Revision tracking records
--- START ---

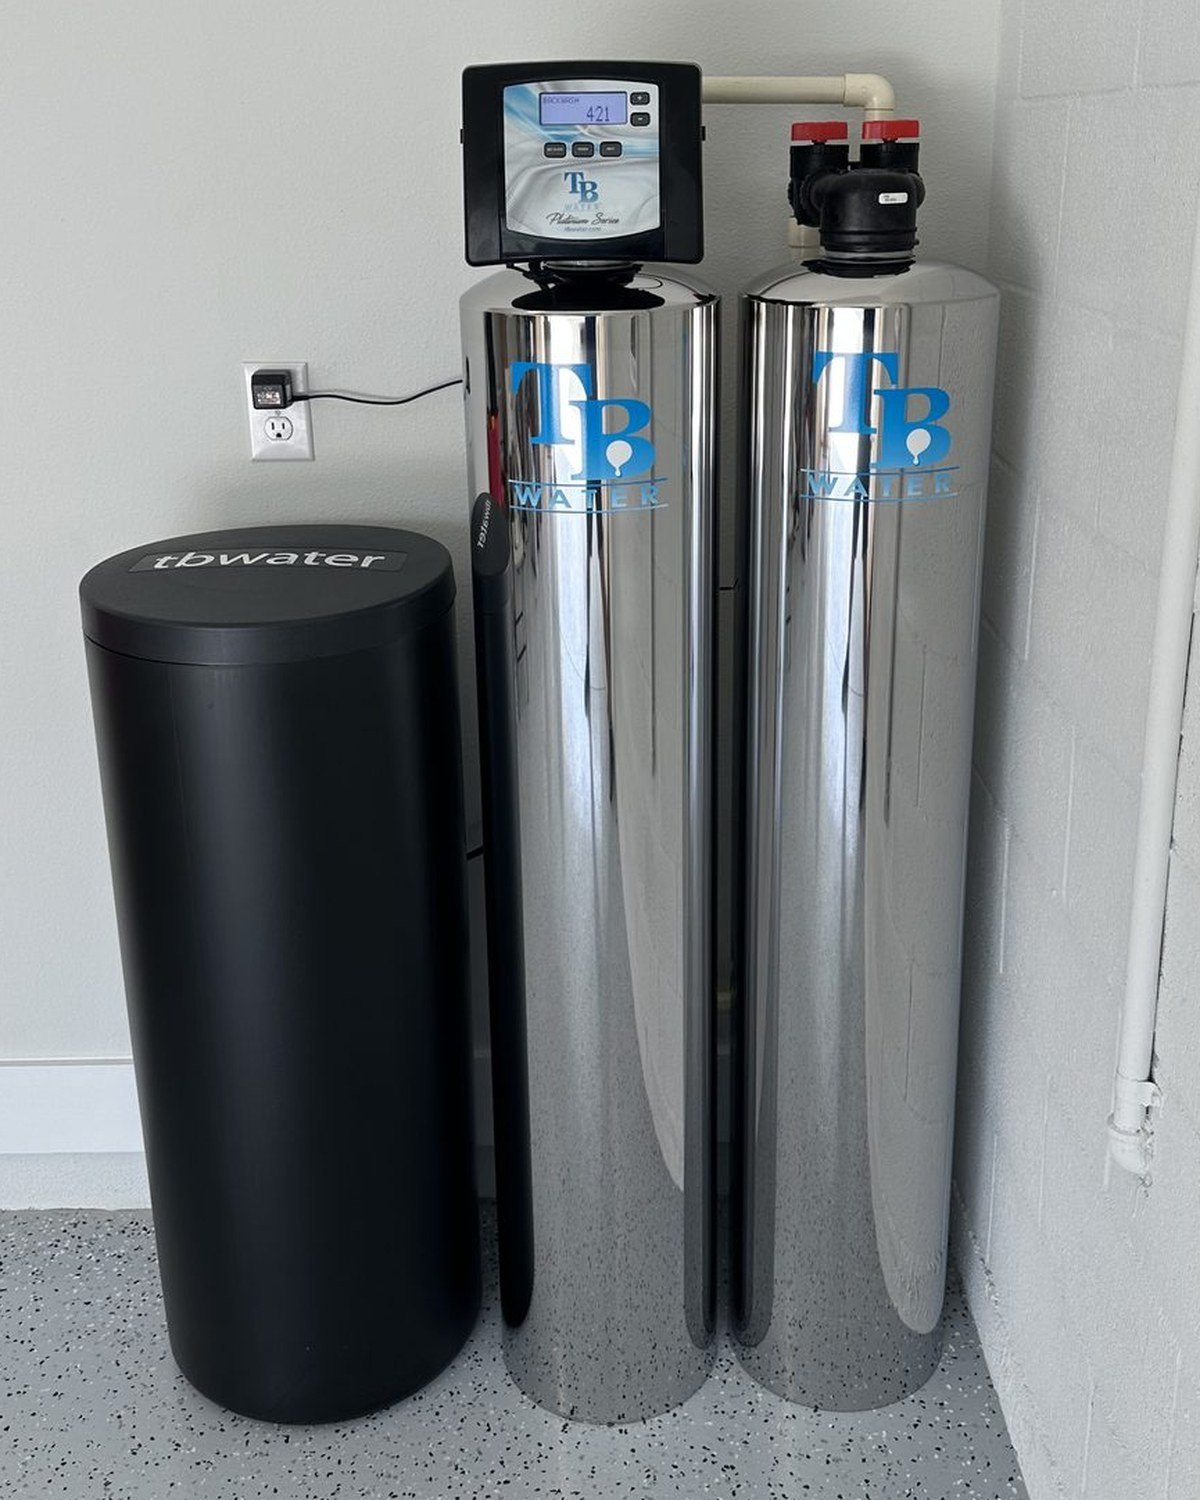
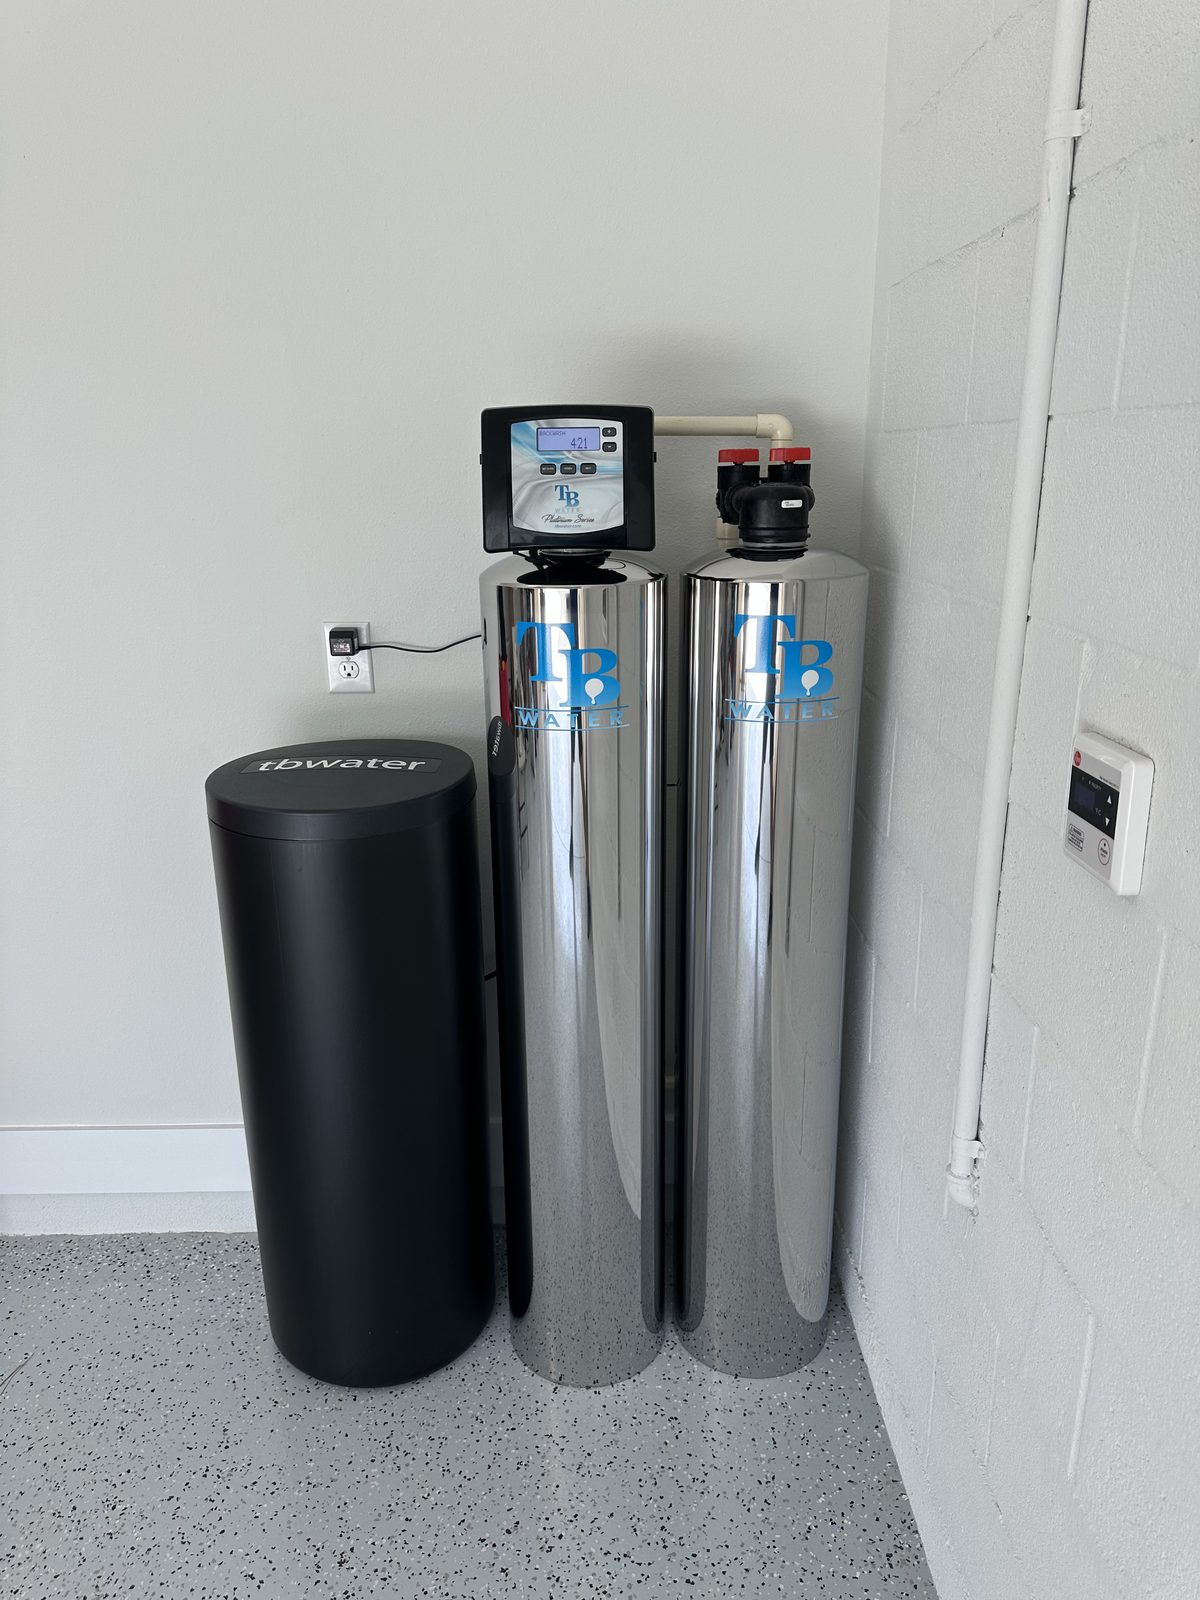
Deploy 2026-09-09_16:04

diff --git a/index.html b/index.html
@@ -331,6 +331,7 @@
           <input id="zip-code" name="zip" inputmode="numeric" autocomplete="postal-code" placeholder="34689" pattern="\d{5}" maxlength="5" required aria-describedby="zip-error">
           <p class="field-error" id="zip-error" hidden>Please add your name and a 5-digit ZIP.</p>
 
+          <label class="consent" for="check-consent"><input type="checkbox" id="check-consent" name="Contact consent"><span>Yes, TB Water can follow up with me about my water &mdash; and remind me when a filter or service is due. <b>No spam, no mailing lists</b>, and you can tell Dave to stop any time.</span></label>
           <button class="button button-primary button-lg check-submit" type="submit">See My Water Report</button>
           <p class="check-reassure">No obligation. Nobody will show up at your door.</p>
           <p class="form-note" role="status">Free &amp; instant &mdash; or just call <a href="tel:+17275858686">(727) 585-8686</a>.</p>
@@ -464,7 +465,7 @@
             <div class="product-media" data-carousel aria-label="Platinum ProSeries Twin Tank photos">
               <div class="carousel-track">
                 <figure class="carousel-slide slide-fit-install" data-image-src="public/images/tbwater-photos/twin-tank/twin-install-7.jpg" data-alt="Platinum ProSeries twin tank system installed in a Tampa Bay garage"></figure>
-                <figure class="carousel-slide slide-fit-install" data-image-src="public/images/tbwater-photos/twin-tank/twin-install-4.jpg" data-alt="Platinum ProSeries twin tank system installed at a customer home"></figure>
+                <figure class="carousel-slide slide-fit-install" data-image-src="public/images/tbwater-photos/twin-tank/twin-install-4-closeup.jpg" data-alt="Platinum ProSeries twin tank system installed at a customer home"></figure>
                 <figure class="carousel-slide slide-fit-install" data-image-src="public/images/tbwater-photos/twin-tank/twin-install-1.jpg" data-alt="TB Water twin tank whole home system installed in a Tampa Bay garage"></figure>
               </div>
               <button class="carousel-arrow carousel-prev" type="button" aria-label="Previous photo"><svg viewBox="0 0 24 24" aria-hidden="true"><path d="M14.5 6 8.5 12l6 6"/></svg></button>
@@ -915,6 +916,7 @@
           </select>
           <label for="message">Message</label>
           <textarea id="message" name="Message" rows="5" placeholder="Tell Dave what you're noticing in your water&hellip;"></textarea>
+          <label class="consent" for="contact-consent"><input type="checkbox" id="contact-consent" name="Contact consent"><span>Yes, TB Water can follow up with me about my water &mdash; and remind me when a filter or service is due. <b>No spam, no mailing lists</b>, and you can tell Dave to stop any time.</span></label>
           <button class="button button-primary button-lg" type="submit">Send My Water Info</button>
           <p class="form-note" role="status">Opens your email app with the details filled in &mdash; nothing is stored on this site.</p>
         </form>

diff --git a/script.js b/script.js
@@ -402,6 +402,8 @@
 
       // Silent lead capture. Fire-and-forget; never blocks the report, and a
       // failure here is invisible to the visitor - they still get their report.
+      const consentBox = waterForm.querySelector("#check-consent");
+      const consentOK = !!(consentBox && consentBox.checked);
       const endpoint = waterForm.dataset.leadEndpoint;
       if (endpoint) {
         const topConcerns = utility
@@ -426,6 +428,7 @@
         lead["ZIP"] = zip;
         lead["Their water utility"] = utility ? utility.name : "(not in our database)";
         lead["Worst in their water"] = topConcerns || "(no report generated)";
+        lead["OK to contact later"] = consentOK ? "Yes - they ticked the box" : "Not given - report only";
         lead["Came from"] = "tbwater.com water report";
 
         fetch(endpoint, {
@@ -556,8 +559,13 @@
 
       form.querySelectorAll("input, select, textarea").forEach((field) => {
         const label = field.getAttribute("name");
+        if (!label) return;
+        if (field.type === "checkbox") {
+          lines.push(`${label}: ${field.checked ? "Yes - they ticked the box" : "Not given"}`);
+          return;
+        }
         const value = field.value.trim();
-        if (label && value) lines.push(`${label}: ${value}`);
+        if (value) lines.push(`${label}: ${value}`);
       });
 
       lines.push("", "Sent from the TB Water website.");

diff --git a/styles.css b/styles.css
@@ -1062,6 +1062,39 @@ a { color: var(--brand-deep); }
   .hardness-stack { display: block; }
 }
 
+/* Permission to follow up. Deliberately unticked by default - a pre-ticked
+   consent box is exactly the sort of thing this market has learned to distrust. */
+.consent {
+  display: grid;
+  grid-template-columns: auto minmax(0, 1fr);
+  align-items: start;
+  gap: 0.6rem;
+  margin: 0.2rem 0 0.9rem;
+  padding: 0.75rem 0.85rem;
+  border: 1px solid var(--line);
+  border-radius: var(--radius-sm);
+  background: var(--foam);
+  cursor: pointer;
+  font-size: 0.83rem;
+  line-height: 1.45;
+  font-weight: 500;
+  color: var(--body-text);
+  text-transform: none;
+  letter-spacing: 0;
+}
+
+.consent input[type="checkbox"] {
+  width: 18px; height: 18px;
+  margin: 0.1rem 0 0;
+  flex: none;
+  accent-color: var(--brand);
+  cursor: pointer;
+}
+
+.consent b { color: var(--ink); font-weight: 700; }
+.consent:hover { border-color: var(--brand); background: var(--foam-2); }
+.consent:focus-within { outline: 2px solid var(--brand); outline-offset: 2px; }
+
 /* The form card itself gets lifted and labelled. */
 .check-water .check-form {
   position: relative;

--- END ---

▸ **What this task involves**
All entries above, minus the pictures, should be repeated exactly.

▸ **Solution to this exercise**
Deploy 2026-09-09_16:04

diff --git a/index.html b/index.html
@@ -331,6 +331,7 @@
           <input id="zip-code" name="zip" inputmode="numeric" autocomplete="postal-code" placeholder="34689" pattern="\d{5}" maxlength="5" required aria-describedby="zip-error">
           <p class="field-error" id="zip-error" hidden>Please add your name and a 5-digit ZIP.</p>
 
+          <label class="consent" for="check-consent"><input type="checkbox" id="check-consent" name="Contact consent"><span>Yes, TB Water can follow up with me about my water &mdash; and remind me when a filter or service is due. <b>No spam, no mailing lists</b>, and you can tell Dave to stop any time.</span></label>
           <button class="button button-primary button-lg check-submit" type="submit">See My Water Report</button>
           <p class="check-reassure">No obligation. Nobody will show up at your door.</p>
           <p class="form-note" role="status">Free &amp; instant &mdash; or just call <a href="tel:+17275858686">(727) 585-8686</a>.</p>
@@ -464,7 +465,7 @@
             <div class="product-media" data-carousel aria-label="Platinum ProSeries Twin Tank photos">
               <div class="carousel-track">
                 <figure class="carousel-slide slide-fit-install" data-image-src="public/images/tbwater-photos/twin-tank/twin-install-7.jpg" data-alt="Platinum ProSeries twin tank system installed in a Tampa Bay garage"></figure>
-                <figure class="carousel-slide slide-fit-install" data-image-src="public/images/tbwater-photos/twin-tank/twin-install-4.jpg" data-alt="Platinum ProSeries twin tank system installed at a customer home"></figure>
+                <figure class="carousel-slide slide-fit-install" data-image-src="public/images/tbwater-photos/twin-tank/twin-install-4-closeup.jpg" data-alt="Platinum ProSeries twin tank system installed at a customer home"></figure>
                 <figure class="carousel-slide slide-fit-install" data-image-src="public/images/tbwater-photos/twin-tank/twin-install-1.jpg" data-alt="TB Water twin tank whole home system installed in a Tampa Bay garage"></figure>
               </div>
               <button class="carousel-arrow carousel-prev" type="button" aria-label="Previous photo"><svg viewBox="0 0 24 24" aria-hidden="true"><path d="M14.5 6 8.5 12l6 6"/></svg></button>
@@ -915,6 +916,7 @@
           </select>
           <label for="message">Message</label>
           <textarea id="message" name="Message" rows="5" placeholder="Tell Dave what you're noticing in your water&hellip;"></textarea>
+          <label class="consent" for="contact-consent"><input type="checkbox" id="contact-consent" name="Contact consent"><span>Yes, TB Water can follow up with me about my water &mdash; and remind me when a filter or service is due. <b>No spam, no mailing lists</b>, and you can tell Dave to stop any time.</span></label>
           <button class="button button-primary button-lg" type="submit">Send My Water Info</button>
           <p class="form-note" role="status">Opens your email app with the details filled in &mdash; nothing is stored on this site.</p>
         </form>

diff --git a/script.js b/script.js
@@ -402,6 +402,8 @@
 
       // Silent lead capture. Fire-and-forget; never blocks the report, and a
       // failure here is invisible to the visitor - they still get their report.
+      const consentBox = waterForm.querySelector("#check-consent");
+      const consentOK = !!(consentBox && consentBox.checked);
       const endpoint = waterForm.dataset.leadEndpoint;
       if (endpoint) {
         const topConcerns = utility
@@ -426,6 +428,7 @@
         lead["ZIP"] = zip;
         lead["Their water utility"] = utility ? utility.name : "(not in our database)";
         lead["Worst in their water"] = topConcerns || "(no report generated)";
+        lead["OK to contact later"] = consentOK ? "Yes - they ticked the box" : "Not given - report only";
         lead["Came from"] = "tbwater.com water report";
 
         fetch(endpoint, {
@@ -556,8 +559,13 @@
 
       form.querySelectorAll("input, select, textarea").forEach((field) => {
         const label = field.getAttribute("name");
+        if (!label) return;
+        if (field.type === "checkbox") {
+          lines.push(`${label}: ${field.checked ? "Yes - they ticked the box" : "Not given"}`);
+          return;
+        }
         const value = field.value.trim();
-        if (label && value) lines.push(`${label}: ${value}`);
+        if (value) lines.push(`${label}: ${value}`);
       });
 
       lines.push("", "Sent from the TB Water website.");

diff --git a/styles.css b/styles.css
@@ -1062,6 +1062,39 @@ a { color: var(--brand-deep); }
   .hardness-stack { display: block; }
 }
 
+/* Permission to follow up. Deliberately unticked by default - a pre-ticked
+   consent box is exactly the sort of thing this market has learned to distrust. */
+.consent {
+  display: grid;
+  grid-template-columns: auto minmax(0, 1fr);
+  align-items: start;
+  gap: 0.6rem;
+  margin: 0.2rem 0 0.9rem;
+  padding: 0.75rem 0.85rem;
+  border: 1px solid var(--line);
+  border-radius: var(--radius-sm);
+  background: var(--foam);
+  cursor: pointer;
+  font-size: 0.83rem;
+  line-height: 1.45;
+  font-weight: 500;
+  color: var(--body-text);
+  text-transform: none;
+  letter-spacing: 0;
+}
+
+.consent input[type="checkbox"] {
+  width: 18px; height: 18px;
+  margin: 0.1rem 0 0;
+  flex: none;
+  accent-color: var(--brand);
+  cursor: pointer;
+}
+
+.consent b { color: var(--ink); font-weight: 700; }
+.consent:hover { border-color: var(--brand); background: var(--foam-2); }
+.consent:focus-within { outline: 2px solid var(--brand); outline-offset: 2px; }
+
 /* The form card itself gets lifted and labelled. */
 .check-water .check-form {
   position: relative;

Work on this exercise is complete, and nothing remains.